The second-century A.D. historian Appian vividly captured the moment the Roman Republic truly died: When the great orator Marcus Tullius Cicero was struck down by the forces of his enemies:
As he leaned out of the litter and offered his neck unmoved, his head was cut off. Nor did this satisfy the senseless cruelty of the soldiers. They cut off his hands, also, for the offense of having written something against Antony. Thus, the head was brought to Antony and placed by his order between the two hands on the rostra, where, often as consul, often as a consular, and, that very year against Antony, he had been heard with admiration of his eloquence, the like of which no other human voice ever uttered.”

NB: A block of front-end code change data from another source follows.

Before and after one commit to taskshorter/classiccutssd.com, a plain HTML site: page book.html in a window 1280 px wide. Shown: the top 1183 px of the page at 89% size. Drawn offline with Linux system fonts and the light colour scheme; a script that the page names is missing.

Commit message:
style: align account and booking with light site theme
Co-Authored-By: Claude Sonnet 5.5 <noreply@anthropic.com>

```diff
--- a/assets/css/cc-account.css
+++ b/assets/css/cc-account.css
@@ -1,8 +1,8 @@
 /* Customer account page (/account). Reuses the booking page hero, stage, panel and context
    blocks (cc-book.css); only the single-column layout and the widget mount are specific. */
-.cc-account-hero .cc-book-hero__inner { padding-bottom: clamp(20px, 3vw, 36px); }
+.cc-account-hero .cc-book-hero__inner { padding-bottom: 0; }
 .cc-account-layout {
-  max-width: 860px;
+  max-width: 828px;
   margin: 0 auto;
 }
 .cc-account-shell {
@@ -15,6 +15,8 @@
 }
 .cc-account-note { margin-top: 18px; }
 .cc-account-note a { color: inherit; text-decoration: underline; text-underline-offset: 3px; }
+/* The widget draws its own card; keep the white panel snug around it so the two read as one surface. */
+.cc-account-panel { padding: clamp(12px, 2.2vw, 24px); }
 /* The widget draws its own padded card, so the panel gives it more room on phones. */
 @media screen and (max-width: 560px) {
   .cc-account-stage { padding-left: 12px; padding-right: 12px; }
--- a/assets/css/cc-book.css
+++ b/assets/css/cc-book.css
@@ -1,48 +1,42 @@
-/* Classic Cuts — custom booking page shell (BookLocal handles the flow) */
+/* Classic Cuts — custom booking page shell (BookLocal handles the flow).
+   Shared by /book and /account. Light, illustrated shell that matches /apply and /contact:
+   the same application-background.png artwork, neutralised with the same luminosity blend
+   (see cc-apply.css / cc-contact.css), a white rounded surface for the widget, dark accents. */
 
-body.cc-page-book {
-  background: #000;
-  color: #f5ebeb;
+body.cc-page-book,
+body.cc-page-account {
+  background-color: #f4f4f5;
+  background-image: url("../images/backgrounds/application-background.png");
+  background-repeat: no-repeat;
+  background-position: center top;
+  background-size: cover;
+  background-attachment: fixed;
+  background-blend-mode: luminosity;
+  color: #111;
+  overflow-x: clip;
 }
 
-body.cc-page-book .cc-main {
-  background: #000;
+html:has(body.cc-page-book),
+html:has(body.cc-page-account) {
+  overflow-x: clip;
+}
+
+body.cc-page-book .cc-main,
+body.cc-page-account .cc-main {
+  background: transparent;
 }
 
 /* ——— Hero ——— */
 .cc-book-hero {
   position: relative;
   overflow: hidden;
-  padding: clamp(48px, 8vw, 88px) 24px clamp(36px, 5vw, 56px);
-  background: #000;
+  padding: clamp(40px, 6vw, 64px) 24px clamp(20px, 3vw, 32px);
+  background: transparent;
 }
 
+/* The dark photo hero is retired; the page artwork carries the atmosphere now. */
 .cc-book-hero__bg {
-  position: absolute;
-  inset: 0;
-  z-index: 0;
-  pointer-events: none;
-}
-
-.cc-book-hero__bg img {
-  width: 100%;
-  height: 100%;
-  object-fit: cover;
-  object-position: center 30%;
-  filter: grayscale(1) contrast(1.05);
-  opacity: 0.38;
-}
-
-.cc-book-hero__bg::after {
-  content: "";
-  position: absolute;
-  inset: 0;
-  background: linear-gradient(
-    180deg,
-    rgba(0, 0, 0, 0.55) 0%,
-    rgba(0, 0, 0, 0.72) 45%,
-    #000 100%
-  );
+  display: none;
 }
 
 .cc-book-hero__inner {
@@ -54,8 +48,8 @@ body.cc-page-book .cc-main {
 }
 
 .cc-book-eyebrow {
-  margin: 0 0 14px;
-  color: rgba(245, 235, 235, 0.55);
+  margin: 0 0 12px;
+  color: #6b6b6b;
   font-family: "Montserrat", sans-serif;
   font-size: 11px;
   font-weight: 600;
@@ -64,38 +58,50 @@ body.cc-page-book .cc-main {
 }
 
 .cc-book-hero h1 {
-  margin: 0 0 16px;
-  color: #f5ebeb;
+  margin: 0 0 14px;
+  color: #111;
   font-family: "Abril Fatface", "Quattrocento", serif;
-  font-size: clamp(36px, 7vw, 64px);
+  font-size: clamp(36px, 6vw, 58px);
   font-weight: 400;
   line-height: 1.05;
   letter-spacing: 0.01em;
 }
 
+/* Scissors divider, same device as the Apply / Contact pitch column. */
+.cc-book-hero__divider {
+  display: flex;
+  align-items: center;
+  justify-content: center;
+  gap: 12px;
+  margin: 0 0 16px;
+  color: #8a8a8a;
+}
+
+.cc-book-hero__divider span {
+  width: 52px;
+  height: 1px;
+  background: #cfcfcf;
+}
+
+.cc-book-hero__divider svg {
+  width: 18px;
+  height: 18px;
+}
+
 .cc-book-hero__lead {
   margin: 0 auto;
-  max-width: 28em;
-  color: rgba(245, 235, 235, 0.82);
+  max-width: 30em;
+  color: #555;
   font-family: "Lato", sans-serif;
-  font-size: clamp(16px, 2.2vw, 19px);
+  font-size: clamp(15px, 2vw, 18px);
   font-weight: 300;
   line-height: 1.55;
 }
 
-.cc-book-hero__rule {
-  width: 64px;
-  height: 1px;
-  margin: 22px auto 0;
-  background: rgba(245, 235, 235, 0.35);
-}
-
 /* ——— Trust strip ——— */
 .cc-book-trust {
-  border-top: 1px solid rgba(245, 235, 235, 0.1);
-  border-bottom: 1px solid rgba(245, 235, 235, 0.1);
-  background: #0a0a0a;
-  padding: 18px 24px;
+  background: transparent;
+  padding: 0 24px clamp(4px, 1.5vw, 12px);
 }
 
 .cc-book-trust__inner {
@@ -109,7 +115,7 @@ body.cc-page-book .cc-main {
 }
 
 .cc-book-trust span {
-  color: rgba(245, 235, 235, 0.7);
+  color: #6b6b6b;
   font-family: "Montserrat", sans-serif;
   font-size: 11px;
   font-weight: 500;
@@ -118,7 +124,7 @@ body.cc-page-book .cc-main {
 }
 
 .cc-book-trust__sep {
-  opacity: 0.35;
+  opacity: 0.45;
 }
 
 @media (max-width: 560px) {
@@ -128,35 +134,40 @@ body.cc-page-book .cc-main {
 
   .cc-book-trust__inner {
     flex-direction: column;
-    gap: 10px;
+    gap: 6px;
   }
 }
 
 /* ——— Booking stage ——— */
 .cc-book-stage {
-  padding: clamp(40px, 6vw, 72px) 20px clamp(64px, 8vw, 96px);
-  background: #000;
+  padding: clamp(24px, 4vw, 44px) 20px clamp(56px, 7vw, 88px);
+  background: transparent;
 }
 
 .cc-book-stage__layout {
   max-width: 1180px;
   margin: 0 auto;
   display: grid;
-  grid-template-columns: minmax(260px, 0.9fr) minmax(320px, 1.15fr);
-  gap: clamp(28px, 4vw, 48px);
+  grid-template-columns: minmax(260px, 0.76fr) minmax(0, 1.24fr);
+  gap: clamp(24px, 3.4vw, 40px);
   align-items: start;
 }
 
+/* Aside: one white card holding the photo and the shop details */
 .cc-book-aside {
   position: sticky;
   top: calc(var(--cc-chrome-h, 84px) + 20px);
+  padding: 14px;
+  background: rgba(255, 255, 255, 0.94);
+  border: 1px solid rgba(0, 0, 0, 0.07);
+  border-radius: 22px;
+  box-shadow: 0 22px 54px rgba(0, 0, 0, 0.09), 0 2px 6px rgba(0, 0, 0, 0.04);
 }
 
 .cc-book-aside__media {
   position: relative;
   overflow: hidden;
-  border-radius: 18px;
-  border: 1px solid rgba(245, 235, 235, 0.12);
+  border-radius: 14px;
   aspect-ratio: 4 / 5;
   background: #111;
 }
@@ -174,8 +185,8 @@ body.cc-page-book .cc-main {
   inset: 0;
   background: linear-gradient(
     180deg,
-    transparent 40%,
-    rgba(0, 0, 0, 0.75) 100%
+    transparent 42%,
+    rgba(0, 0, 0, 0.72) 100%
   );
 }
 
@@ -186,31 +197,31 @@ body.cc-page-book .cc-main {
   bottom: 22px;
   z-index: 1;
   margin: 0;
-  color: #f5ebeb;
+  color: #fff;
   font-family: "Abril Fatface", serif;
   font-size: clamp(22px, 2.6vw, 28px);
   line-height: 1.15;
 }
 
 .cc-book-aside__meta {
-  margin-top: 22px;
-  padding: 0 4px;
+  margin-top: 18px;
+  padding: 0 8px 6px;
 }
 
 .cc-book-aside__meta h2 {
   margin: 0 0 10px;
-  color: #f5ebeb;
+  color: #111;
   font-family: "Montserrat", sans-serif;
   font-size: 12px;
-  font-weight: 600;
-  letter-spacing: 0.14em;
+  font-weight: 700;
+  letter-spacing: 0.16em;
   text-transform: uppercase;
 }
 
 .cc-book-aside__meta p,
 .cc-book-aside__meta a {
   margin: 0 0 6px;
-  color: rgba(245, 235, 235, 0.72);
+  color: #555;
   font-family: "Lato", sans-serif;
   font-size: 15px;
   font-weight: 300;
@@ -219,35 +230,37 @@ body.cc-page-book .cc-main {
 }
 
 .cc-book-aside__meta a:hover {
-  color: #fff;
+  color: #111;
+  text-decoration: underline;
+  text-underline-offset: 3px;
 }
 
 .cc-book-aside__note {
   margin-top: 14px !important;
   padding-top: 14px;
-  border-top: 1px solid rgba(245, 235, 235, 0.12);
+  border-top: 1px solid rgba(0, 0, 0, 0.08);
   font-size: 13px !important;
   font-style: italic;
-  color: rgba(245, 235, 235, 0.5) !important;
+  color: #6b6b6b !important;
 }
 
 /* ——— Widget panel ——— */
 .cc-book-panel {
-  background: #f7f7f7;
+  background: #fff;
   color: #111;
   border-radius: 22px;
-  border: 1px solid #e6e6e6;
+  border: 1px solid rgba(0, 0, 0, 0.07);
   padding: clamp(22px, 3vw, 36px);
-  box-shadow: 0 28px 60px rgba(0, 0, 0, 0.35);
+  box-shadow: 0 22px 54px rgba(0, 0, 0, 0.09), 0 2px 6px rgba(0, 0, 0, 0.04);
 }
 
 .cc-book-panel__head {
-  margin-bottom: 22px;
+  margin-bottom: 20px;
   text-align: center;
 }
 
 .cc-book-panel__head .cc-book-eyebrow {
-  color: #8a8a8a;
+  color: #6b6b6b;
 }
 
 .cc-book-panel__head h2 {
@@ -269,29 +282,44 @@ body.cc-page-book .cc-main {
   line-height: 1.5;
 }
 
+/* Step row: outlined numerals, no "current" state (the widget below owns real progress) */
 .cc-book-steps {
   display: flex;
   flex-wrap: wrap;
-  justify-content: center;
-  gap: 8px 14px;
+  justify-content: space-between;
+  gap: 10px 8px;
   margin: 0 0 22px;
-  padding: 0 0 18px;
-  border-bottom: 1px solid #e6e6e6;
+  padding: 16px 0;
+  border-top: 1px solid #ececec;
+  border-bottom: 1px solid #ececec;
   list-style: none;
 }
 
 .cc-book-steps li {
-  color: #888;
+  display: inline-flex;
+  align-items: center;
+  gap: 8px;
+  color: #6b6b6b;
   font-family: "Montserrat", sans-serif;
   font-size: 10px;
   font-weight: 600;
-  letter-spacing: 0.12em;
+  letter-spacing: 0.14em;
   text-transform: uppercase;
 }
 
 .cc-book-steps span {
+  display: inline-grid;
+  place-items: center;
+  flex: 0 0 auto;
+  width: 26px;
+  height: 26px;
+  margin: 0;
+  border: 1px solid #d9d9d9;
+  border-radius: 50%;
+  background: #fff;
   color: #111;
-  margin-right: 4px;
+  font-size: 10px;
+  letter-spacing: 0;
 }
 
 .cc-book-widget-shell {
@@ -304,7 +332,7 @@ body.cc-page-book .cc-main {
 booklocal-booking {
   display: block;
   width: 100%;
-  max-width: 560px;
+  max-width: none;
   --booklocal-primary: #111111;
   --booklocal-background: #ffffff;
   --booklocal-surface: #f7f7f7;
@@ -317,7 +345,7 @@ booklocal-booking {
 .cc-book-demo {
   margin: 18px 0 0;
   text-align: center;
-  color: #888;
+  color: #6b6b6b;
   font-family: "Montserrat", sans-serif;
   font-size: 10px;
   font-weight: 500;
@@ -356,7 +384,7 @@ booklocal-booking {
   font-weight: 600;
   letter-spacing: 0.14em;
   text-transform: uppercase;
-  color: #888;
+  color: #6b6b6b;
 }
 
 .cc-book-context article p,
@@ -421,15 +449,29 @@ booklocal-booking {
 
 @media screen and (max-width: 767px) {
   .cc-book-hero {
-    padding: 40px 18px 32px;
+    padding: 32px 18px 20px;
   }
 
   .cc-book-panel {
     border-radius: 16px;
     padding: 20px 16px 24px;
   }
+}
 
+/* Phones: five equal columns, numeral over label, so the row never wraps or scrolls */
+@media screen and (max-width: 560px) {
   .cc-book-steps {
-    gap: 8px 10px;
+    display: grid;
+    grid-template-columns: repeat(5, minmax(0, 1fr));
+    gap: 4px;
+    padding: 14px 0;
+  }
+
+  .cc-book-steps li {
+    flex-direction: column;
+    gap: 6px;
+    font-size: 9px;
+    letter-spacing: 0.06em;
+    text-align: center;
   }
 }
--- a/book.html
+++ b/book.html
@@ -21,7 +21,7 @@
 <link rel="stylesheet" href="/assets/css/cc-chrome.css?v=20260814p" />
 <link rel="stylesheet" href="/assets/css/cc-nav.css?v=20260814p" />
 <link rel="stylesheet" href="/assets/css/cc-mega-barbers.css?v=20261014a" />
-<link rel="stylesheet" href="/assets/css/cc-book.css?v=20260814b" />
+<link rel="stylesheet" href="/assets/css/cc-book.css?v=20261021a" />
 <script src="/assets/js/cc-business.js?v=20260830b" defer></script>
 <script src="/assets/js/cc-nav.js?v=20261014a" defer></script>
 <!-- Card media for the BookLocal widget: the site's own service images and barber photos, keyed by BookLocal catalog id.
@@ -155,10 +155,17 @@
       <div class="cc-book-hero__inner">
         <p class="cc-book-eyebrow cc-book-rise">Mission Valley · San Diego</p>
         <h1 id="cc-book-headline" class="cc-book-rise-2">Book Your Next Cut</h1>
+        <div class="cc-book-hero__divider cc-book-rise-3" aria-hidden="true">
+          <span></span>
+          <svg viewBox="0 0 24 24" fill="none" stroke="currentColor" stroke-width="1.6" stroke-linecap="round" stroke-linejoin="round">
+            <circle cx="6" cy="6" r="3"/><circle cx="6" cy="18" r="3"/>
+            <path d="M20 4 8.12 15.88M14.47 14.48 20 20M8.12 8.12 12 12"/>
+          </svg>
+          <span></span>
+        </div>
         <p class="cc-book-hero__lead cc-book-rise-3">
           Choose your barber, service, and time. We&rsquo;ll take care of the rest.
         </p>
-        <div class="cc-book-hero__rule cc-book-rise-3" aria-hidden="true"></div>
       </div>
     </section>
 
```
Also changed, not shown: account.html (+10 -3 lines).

Cicero’s death between Rome and what is today Naples, on December 7, 43 B.C., brought closer the era of empire.